■ REQUIREMENT
Report back every line from the entries below in which the word "workflow" occurs.
== Segment start ==
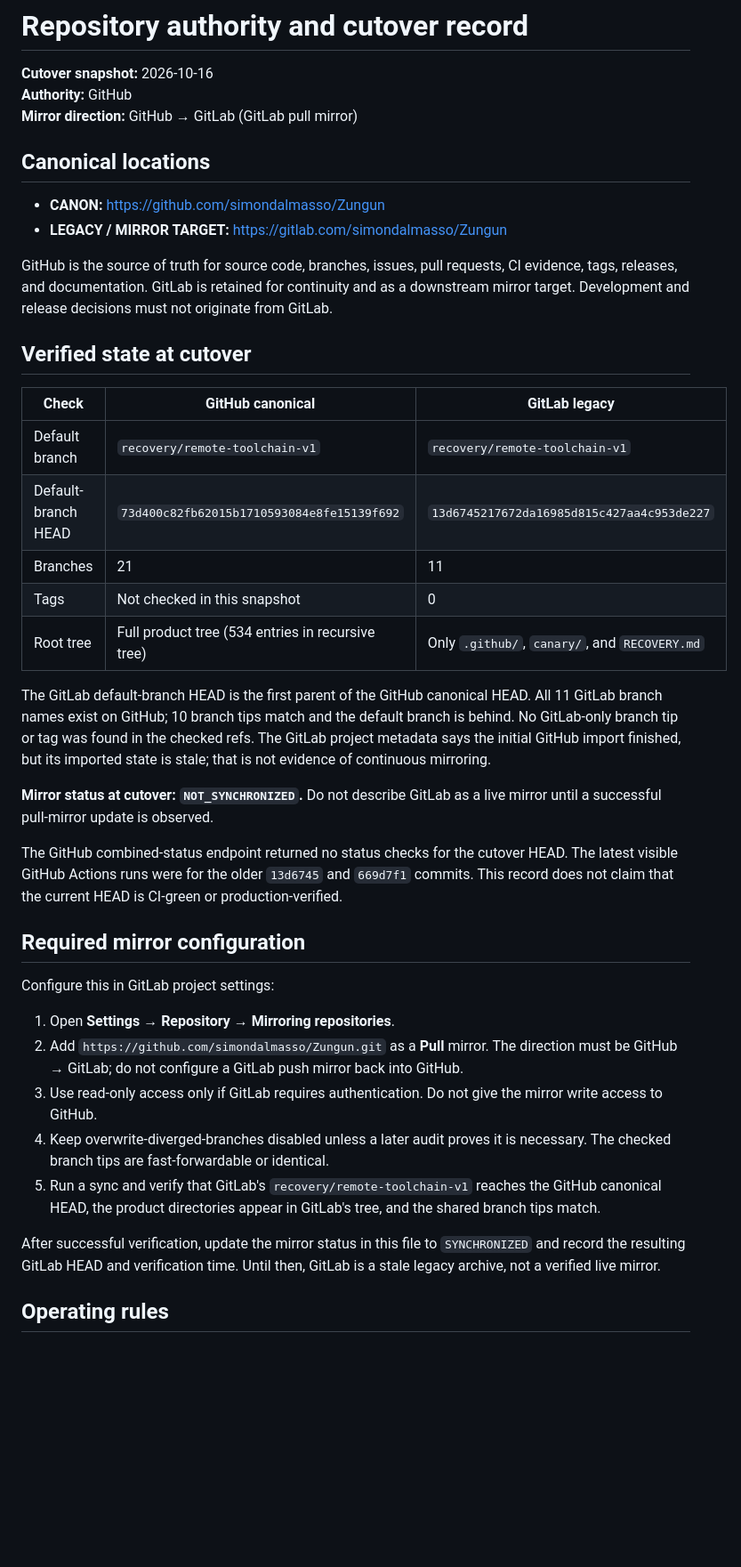
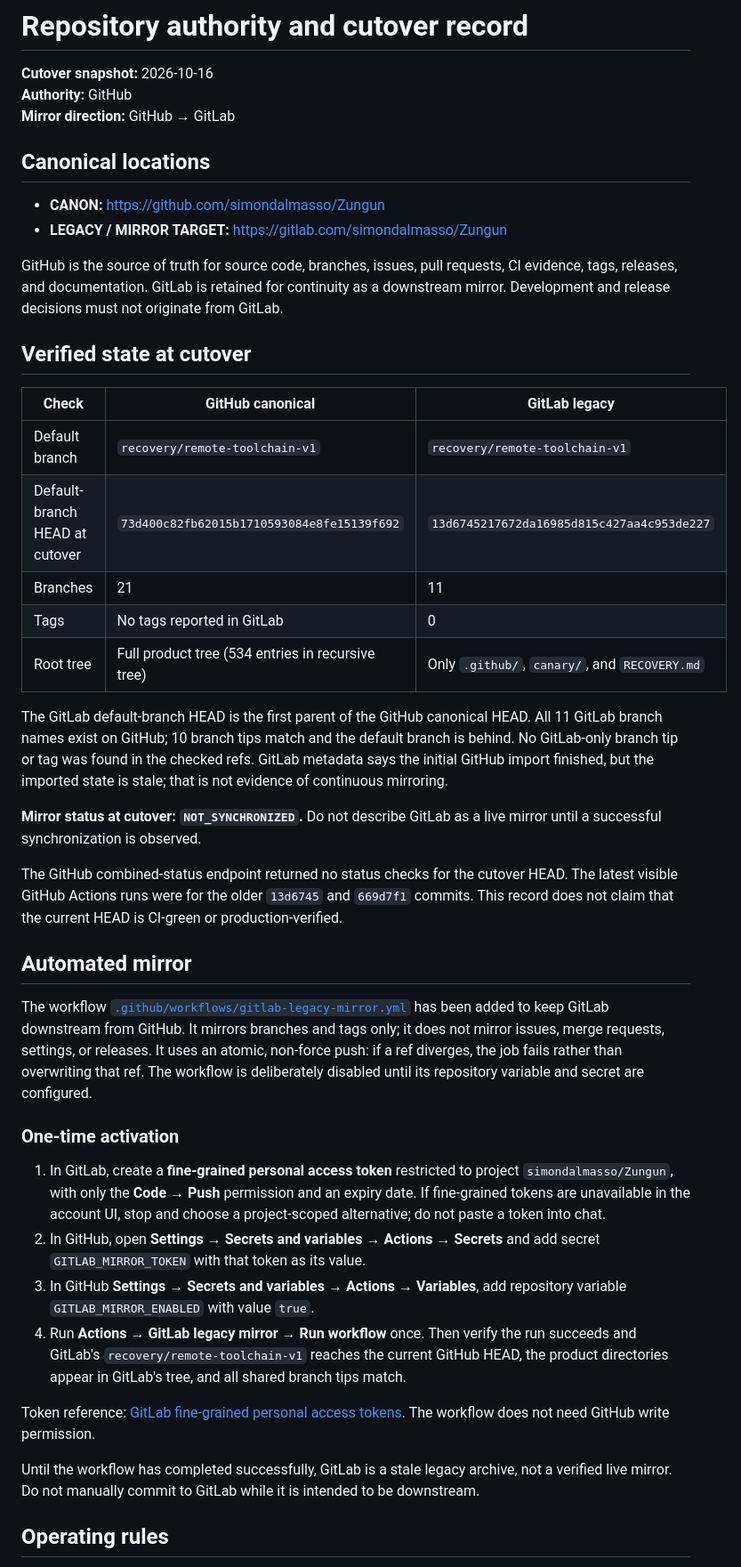
Before and after one commit to simondalmasso/Zungun, a Markdown page: REPOSITORY_AUTHORITY.md, the part around one of its changes. Shown at 89% size. Drawn GitHub-style; blank space fills up the shorter version.

Commit message:
docs: document safe downstream mirror activation

```diff
--- a/REPOSITORY_AUTHORITY.md
+++ b/REPOSITORY_AUTHORITY.md
@@ -2,42 +2,45 @@
 
 **Cutover snapshot:** 2026-10-16
 **Authority:** GitHub
-**Mirror direction:** GitHub → GitLab (GitLab pull mirror)
+**Mirror direction:** GitHub → GitLab
 
 ## Canonical locations
 
 - **CANON:** https://github.com/simondalmasso/Zungun
 - **LEGACY / MIRROR TARGET:** https://gitlab.com/simondalmasso/Zungun
 
-GitHub is the source of truth for source code, branches, issues, pull requests, CI evidence, tags, releases, and documentation. GitLab is retained for continuity and as a downstream mirror target. Development and release decisions must not originate from GitLab.
+GitHub is the source of truth for source code, branches, issues, pull requests, CI evidence, tags, releases, and documentation. GitLab is retained for continuity as a downstream mirror. Development and release decisions must not originate from GitLab.
 
 ## Verified state at cutover
 
 | Check | GitHub canonical | GitLab legacy |
 |---|---|---|
 | Default branch | `recovery/remote-toolchain-v1` | `recovery/remote-toolchain-v1` |
-| Default-branch HEAD | `73d400c82fb62015b1710593084e8fe15139f692` | `13d6745217672da16985d815c427aa4c953de227` |
+| Default-branch HEAD at cutover | `73d400c82fb62015b1710593084e8fe15139f692` | `13d6745217672da16985d815c427aa4c953de227` |
 | Branches | 21 | 11 |
-| Tags | Not checked in this snapshot | 0 |
+| Tags | No tags reported in GitLab | 0 |
 | Root tree | Full product tree (534 entries in recursive tree) | Only `.github/`, `canary/`, and `RECOVERY.md` |
 
-The GitLab default-branch HEAD is the first parent of the GitHub canonical HEAD. All 11 GitLab branch names exist on GitHub; 10 branch tips match and the default branch is behind. No GitLab-only branch tip or tag was found in the checked refs. The GitLab project metadata says the initial GitHub import finished, but its imported state is stale; that is not evidence of continuous mirroring.
+The GitLab default-branch HEAD is the first parent of the GitHub canonical HEAD. All 11 GitLab branch names exist on GitHub; 10 branch tips match and the default branch is behind. No GitLab-only branch tip or tag was found in the checked refs. GitLab metadata says the initial GitHub import finished, but the imported state is stale; that is not evidence of continuous mirroring.
 
-**Mirror status at cutover: `NOT_SYNCHRONIZED`.** Do not describe GitLab as a live mirror until a successful pull-mirror update is observed.
+**Mirror status at cutover: `NOT_SYNCHRONIZED`.** Do not describe GitLab as a live mirror until a successful synchronization is observed.
 
 The GitHub combined-status endpoint returned no status checks for the cutover HEAD. The latest visible GitHub Actions runs were for the older `13d6745` and `669d7f1` commits. This record does not claim that the current HEAD is CI-green or production-verified.
 
-## Required mirror configuration
+## Automated mirror
 
-Configure this in GitLab project settings:
+The workflow [`.github/workflows/gitlab-legacy-mirror.yml`](.github/workflows/gitlab-legacy-mirror.yml) has been added to keep GitLab downstream from GitHub. It mirrors branches and tags only; it does not mirror issues, merge requests, settings, or releases. It uses an atomic, non-force push: if a ref diverges, the job fails rather than overwriting that ref. The workflow is deliberately disabled until its repository variable and secret are configured.
 
-1. Open **Settings → Repository → Mirroring repositories**.
-2. Add `https://github.com/simondalmasso/Zungun.git` as a **Pull** mirror. The direction must be GitHub → GitLab; do not configure a GitLab push mirror back into GitHub.
-3. Use read-only access only if GitLab requires authentication. Do not give the mirror write access to GitHub.
-4. Keep overwrite-diverged-branches disabled unless a later audit proves it is necessary. The checked branch tips are fast-forwardable or identical.
-5. Run a sync and verify that GitLab's `recovery/remote-toolchain-v1` reaches the GitHub canonical HEAD, the product directories appear in GitLab's tree, and the shared branch tips match.
+### One-time activation
 
-After successful verification, update the mirror status in this file to `SYNCHRONIZED` and record the resulting GitLab HEAD and verification time. Until then, GitLab is a stale legacy archive, not a verified live mirror.
+1. In GitLab, create a **fine-grained personal access token** restricted to project `simondalmasso/Zungun`, with only the **Code → Push** permission and an expiry date. If fine-grained tokens are unavailable in the account UI, stop and choose a project-scoped alternative; do not paste a token into chat.
+2. In GitHub, open **Settings → Secrets and variables → Actions → Secrets** and add secret `GITLAB_MIRROR_TOKEN` with that token as its value.
+3. In GitHub **Settings → Secrets and variables → Actions → Variables**, add repository variable `GITLAB_MIRROR_ENABLED` with value `true`.
+4. Run **Actions → GitLab legacy mirror → Run workflow** once. Then verify the run succeeds and GitLab's `recovery/remote-toolchain-v1` reaches the current GitHub HEAD, the product directories appear in GitLab's tree, and all shared branch tips match.
+
+Token reference: [GitLab fine-grained personal access tokens](https://docs.gitlab.com/auth/tokens/fine_grained_access_tokens/). The workflow does not need GitHub write permission.
+
+Until the workflow has completed successfully, GitLab is a stale legacy archive, not a verified live mirror. Do not manually commit to GitLab while it is intended to be downstream.
 
 ## Operating rules
 
```
Also changed, not shown: other parts of REPOSITORY_AUTHORITY.md (+1 -0 lines).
== Segment end ==
■ RESULT OF THE EXERCISE
+The workflow [`.github/workflows/gitlab-legacy-mirror.yml`](.github/workflows/gitlab-legacy-mirror.yml) has been added to keep GitLab downstream from GitHub. It mirrors branches and tags only; it does not mirror issues, merge requests, settings, or releases. It uses an atomic, non-force push: if a ref diverges, the job fails rather than overwriting that ref. The workflow is deliberately disabled until its repository variable and secret are configured.
+4. Run **Actions → GitLab legacy mirror → Run workflow** once. Then verify the run succeeds and GitLab's `recovery/remote-toolchain-v1` reaches the current GitHub HEAD, the product directories appear in GitLab's tree, and all shared branch tips match.
+Token reference: [GitLab fine-grained personal access tokens](https://docs.gitlab.com/auth/tokens/fine_grained_access_tokens/). The workflow does not need GitHub write permission.
+Until the workflow has completed successfully, GitLab is a stale legacy archive, not a verified live mirror. Do not manually commit to GitLab while it is intended to be downstream.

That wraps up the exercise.